• A $6 million Spit Trail project, funded with cruise-ship head-tax dollars that will expand the trail to the Deep Water Dock and to the end of the Spit;
• Construction of public restrooms on Pioneer Avenue, the Deep Water Dock and at the end of the Spit, also funded with cruise-ship head-tax monies;
• Design to extend the Deep Water Dock to increase its ability to receive freight for the Homer area, as well as other locations on Southcentral Alaska;
• Upgrades to the harbor’s five-lane load-launch area funded by the Alaska Department of Fish and Game.
Inquiries from companies interested in using the harbor have become increasingly frequent, said Wrede.
“The port and harbor is booming. We have an ‘open for business’ attitude. I think we’re making inroads and people are taking notice,” he said.
Turning to the topic of a new public safety building, Wythe there sere several reasons for its consideration. For starters, placing the police and fire departments under one roof would result in a savings to the city. Wythe also noted that the state of Alaska contracts for the use of jail cells, which are currently out of compliance with state standards.
“This is not a done deal. There are a lot of steps to go,” said Wythe, who estimated it was a five-year project. “So, we are just starting to take baby steps, looking at properties and design, things we can do ourselves.”
Topping the mayor’s list of construction activities undertaken during 2013 were the paving of 23 miles of highway and the two-phase project to bring natural gas to the city from wells east of Anchor Point. Phase 1 focused on the downtown area and is mostly complete; phase 2, which included delivering natural gas to the Spit, has continued through the winter.
“The project is ahead of schedule and looks like it could be done by August,” said Wrede.
The city’s 2014 budget of $25 million includes $12 million for the general fund, $4 million for water-sewer, $4.5 million for the port and harbor, $3 million for capital projects and $2-plus million for the city’s internal services.
“Overall, the city’s in good shape,” said Wrede.
In spite of it being a balanced budget, however, Wrede said there were several areas of concern, including a disconnect between what residents want the city to provide and what residents are willing to pay for those services.
“We struggle with that every year,” said Wrede.
Other concerns noted by the city manager included:
• Cuts to state and federal budgets that will result in less dollars for capital projects and operations;
• A drop in Kenai Peninsula Borough property assessments;

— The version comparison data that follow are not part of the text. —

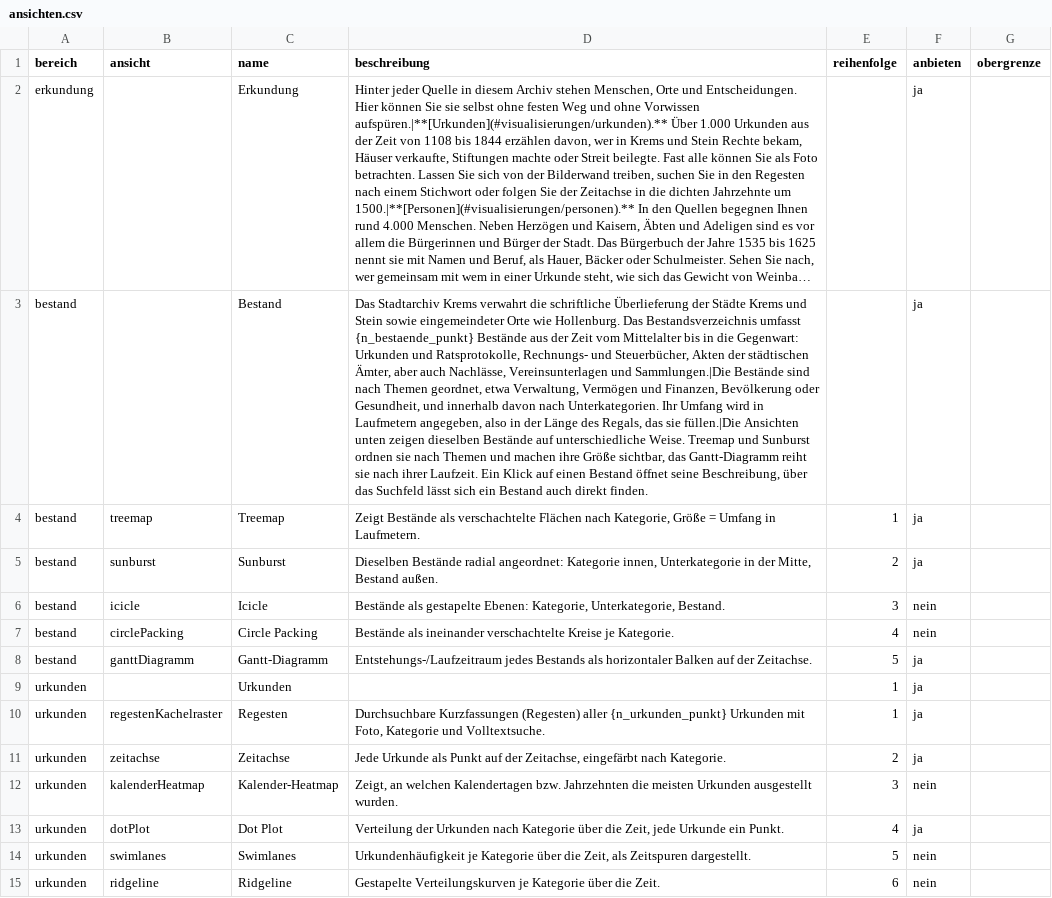
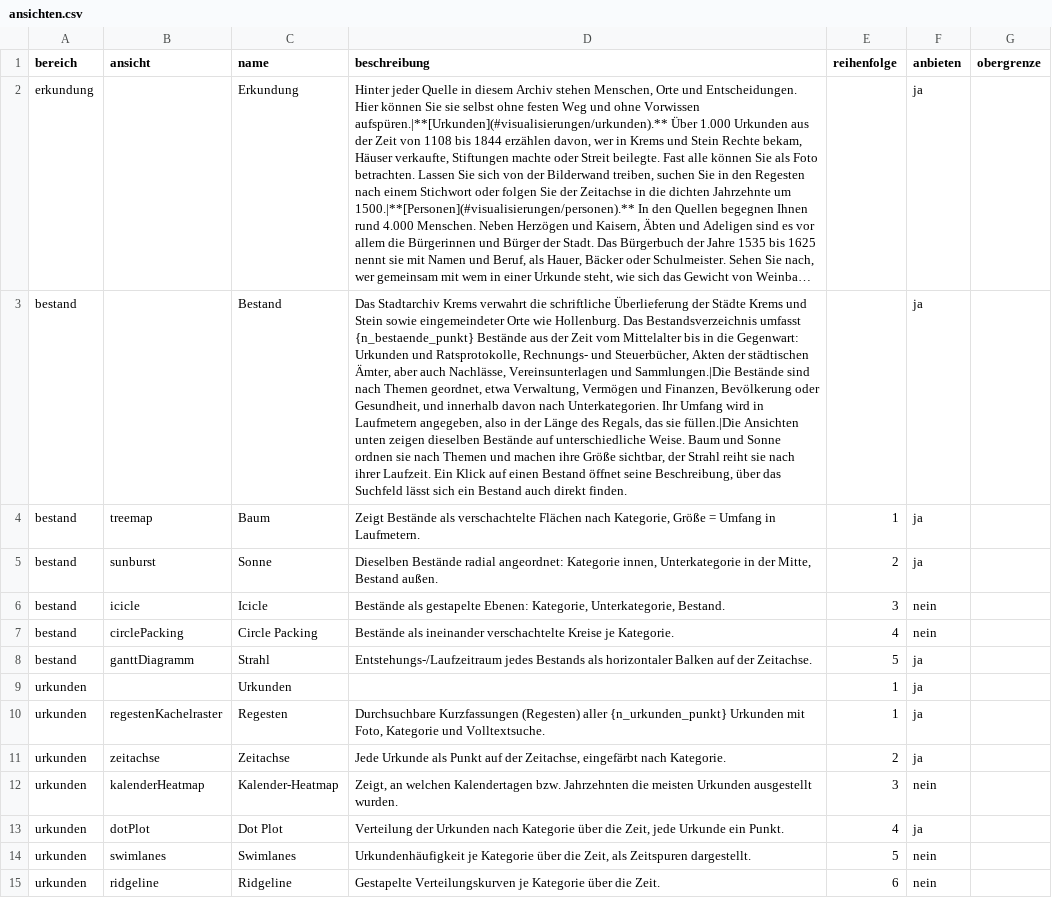
Before and after one commit to alexcapellmann-alt/Interface-Krems, a CSV file: data/ansichten.csv, drawn as a sheet; only a part is shown; long unchanged cells end in …; the diff names each change by its address in the sheet, - before the commit and + after, or states it on an @@ line.

```diff
--- a/data/ansichten.csv
+++ b/data/ansichten.csv
-D3 (beschreibung): …unterschiedliche Weise. Treemap und Sunburst ordnen sie nach Themen und machen ihre Größe sichtbar, das Gantt-Diagramm reiht sie…
+D3 (beschreibung): …unterschiedliche Weise. Baum und Sonne ordnen sie nach Themen und machen ihre Größe sichtbar, der Strahl reiht sie…
-C4 (name): Treemap
+C4 (name): Baum
-C5 (name): Sunburst
+C5 (name): Sonne
-C8 (name): Gantt-Diagramm
+C8 (name): Strahl
```
Also changed, not shown: data/infotexte.csv, data/startseite.csv, 9 other files.
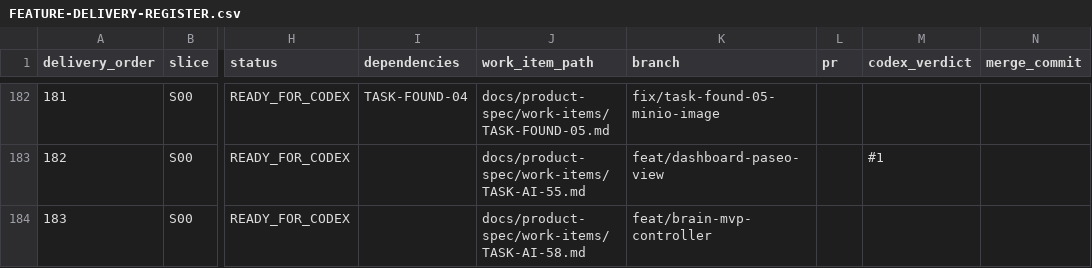
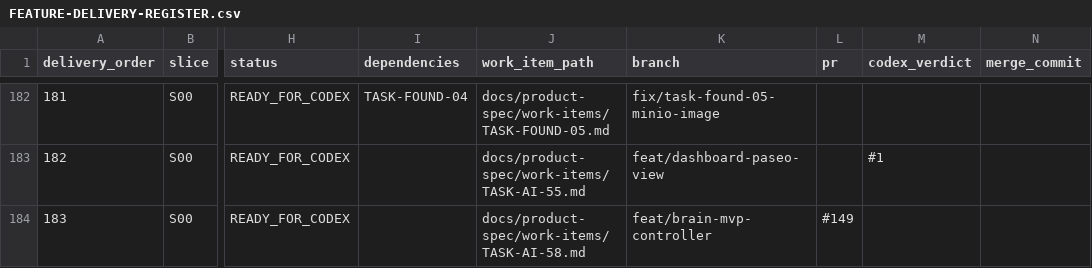
Before and after one commit to vinh05092001/shipde-platform, a CSV file: docs/product-spec/docs/10-ai-collaboration/FEATURE-DELIVERY-REGISTER.csv, drawn as a sheet; only a part is shown, gaps mark what is left out; the diff names each change by its address in the sheet, - before the commit and + after, or states it on an @@ line.

```diff
--- a/docs/product-spec/docs/10-ai-collaboration/FEATURE-DELIVERY-REGISTER.csv
+++ b/docs/product-spec/docs/10-ai-collaboration/FEATURE-DELIVERY-REGISTER.csv
-L184 (pr): (empty)
+L184 (pr): #149
```
Also changed, not shown: 13 other files.
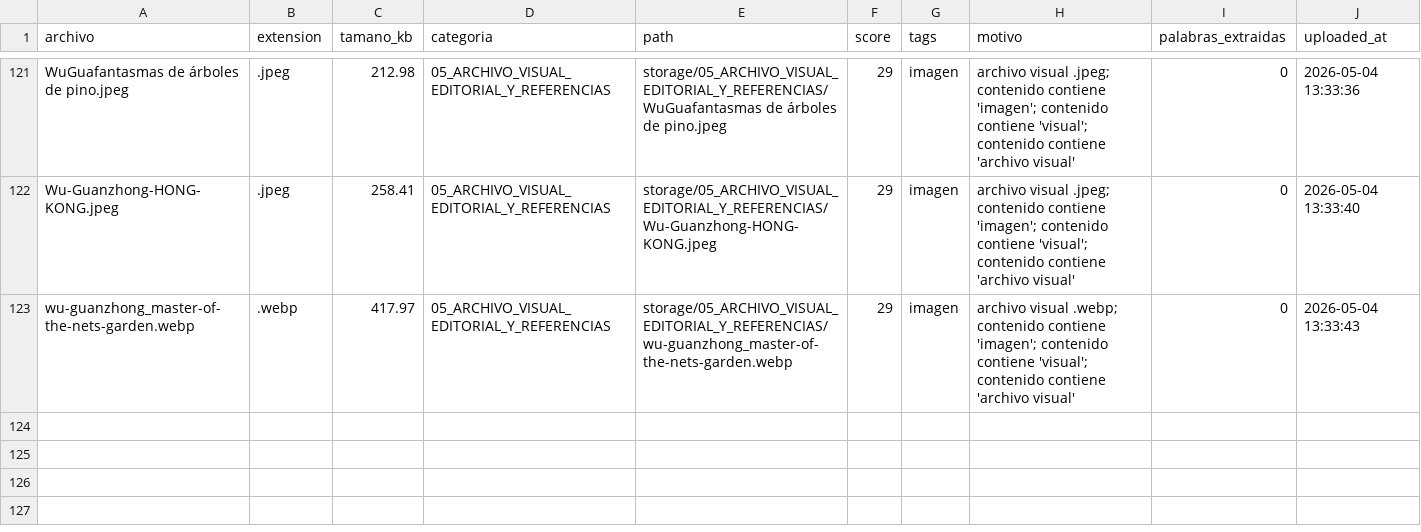
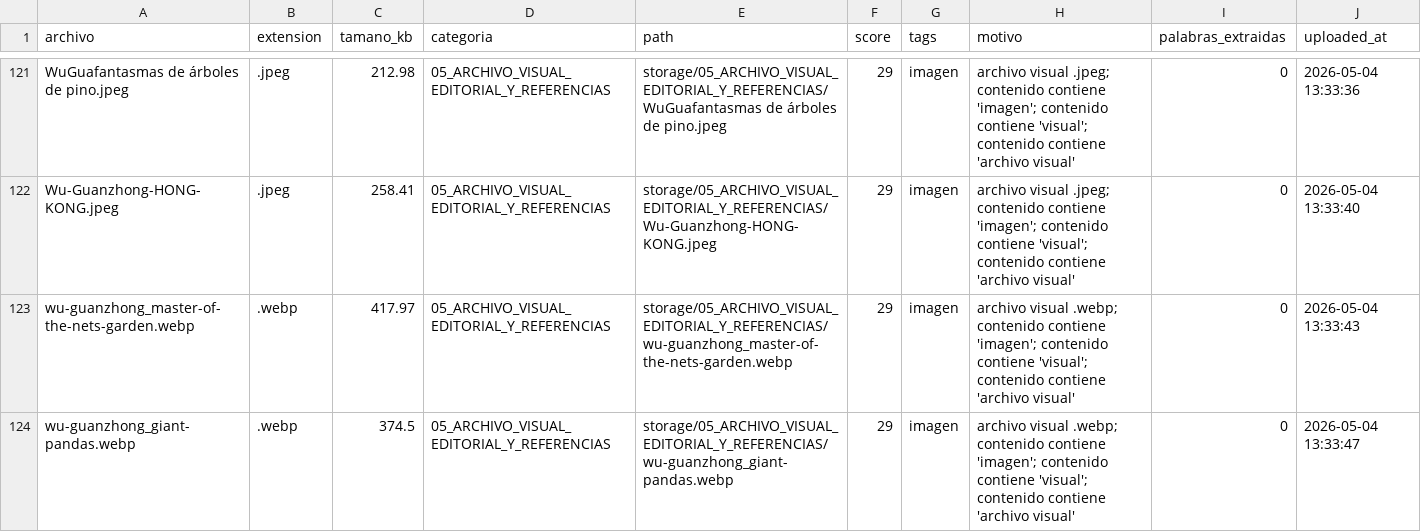
Before and after one commit to brandatta/casamatriz, a CSV file: data/inventory.csv, drawn as a sheet; only a part is shown, gaps mark what is left out; the diff names each change by its address in the sheet, - before the commit and + after, or states it on an @@ line.

Commit message:
Actualizar inventario Casa Matriz

```diff
--- a/data/inventory.csv
+++ b/data/inventory.csv
+row 124: wu-guanzhong_giant-pandas.webp | .webp | 374.5 | 05_ARCHIVO_VISUAL_EDITORIAL_Y_REFERENCIAS | storage/05_ARCHIVO_VISUAL_EDITORIAL_Y_REFERENCIAS/wu-guanzhong_giant-pandas.webp | 29 | imagen | archivo visual .webp; contenido contiene 'imagen'; contenido contiene 'visual'; contenido contiene 'archivo visual' | 0 | 2026-05-04 13:33:47
```
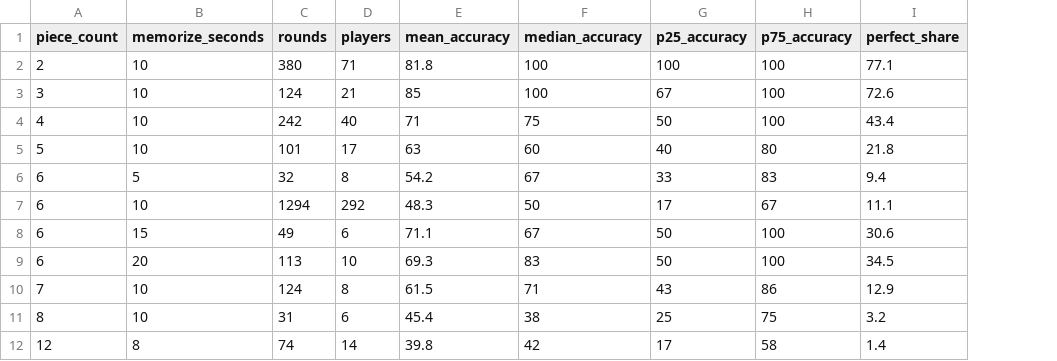
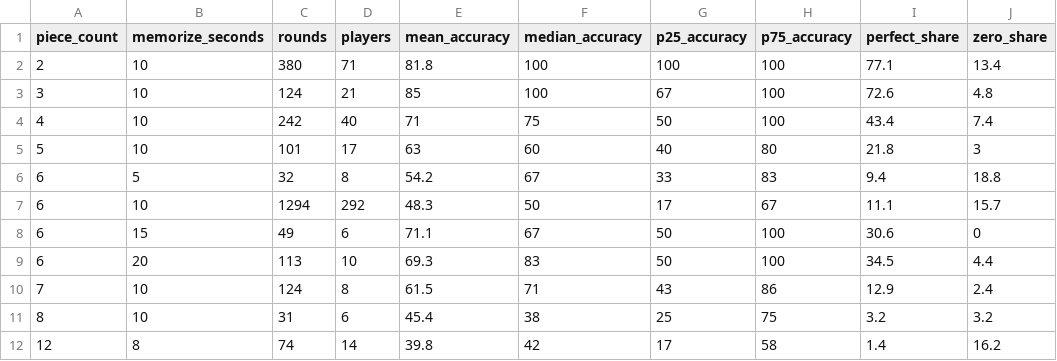
Before and after one commit to bingcheng45/memory-chess, a CSV file: data/recall/latest.csv, drawn as a sheet; the diff names each change by its address in the sheet, - before the commit and + after, or states it on an @@ line.

```diff
--- a/data/recall/latest.csv
+++ b/data/recall/latest.csv
+column J (zero_share), rows 2-12: 13.4 | 4.8 | 7.4 | 3 | 18.8 | 15.7 | 0 | 4.4 | 2.4 | 3.2 | 16.2
```
Also changed, not shown: 6 other files.
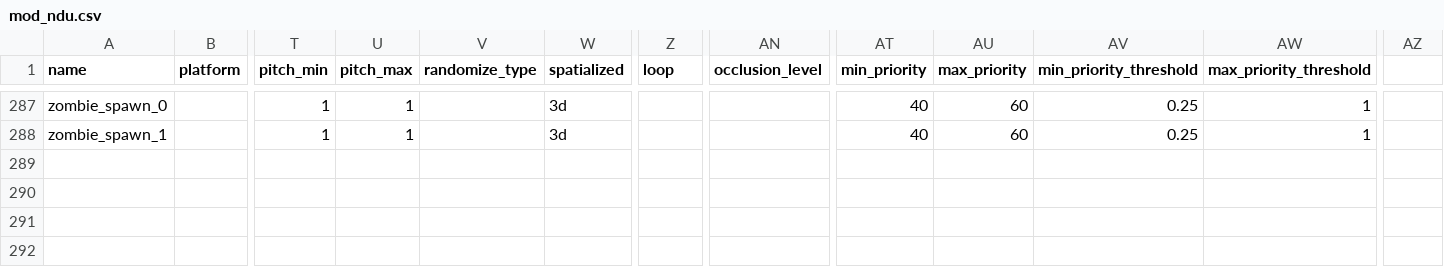
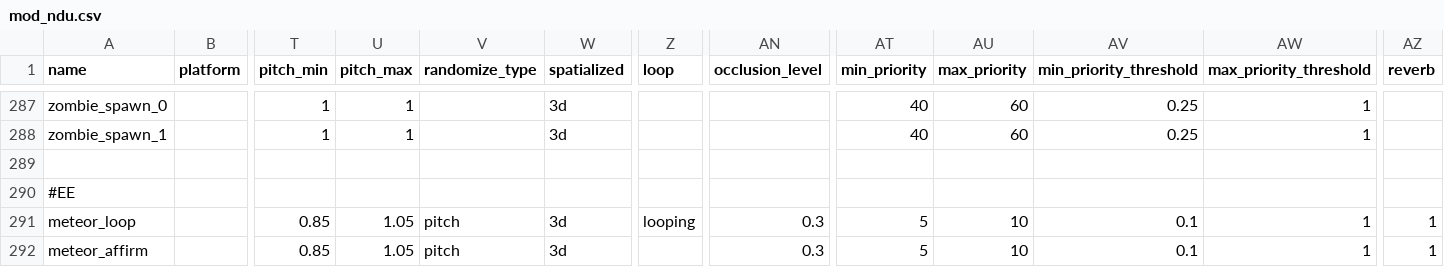
Before and after one commit to Keyware-Digital/NDU-Reloaded, a CSV file: soundaliases/mod_ndu.csv, drawn as a sheet; only a part is shown, gaps mark what is left out; rows hold the shown columns only; the diff names each change by its address in the sheet, - before the commit and + after, or states it on an @@ line.

```diff
--- a/soundaliases/mod_ndu.csv
+++ b/soundaliases/mod_ndu.csv
-AZ1: (empty)
+AZ1: reverb
+row 289: (empty)
+row 290: #EE
+row 291: meteor_loop |  | 0.85 | 1.05 | pitch | 3d | looping | 0.3 | 5 | 10 | 0.1 | 1 | 1
+row 292: meteor_affirm |  | 0.85 | 1.05 | pitch | 3d |  | 0.3 | 5 | 10 | 0.1 | 1 | 1
```
Also changed, not shown: mod.csv, 4 other files.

• Increasing insurance costs for the city’s 105 employees, which cost the city $2.4 million in 2013;
• Decreased funding for city’s anticipated depreciation needs;
• The possible loss of funding for the Kachemak Bay Research Reserve.
Anticipating 2014 to be as successful for the area as 2013, Wythe said avenues are being considered to ensure others know the city is more than a visitor destination.
“Homer is a place people want to live,” said Wythe, herself a 40-year resident. “It’s the responsibility of the city to make it possible for people to live here sustainably.”
McKibben Jackinsky can be reached at mckibben.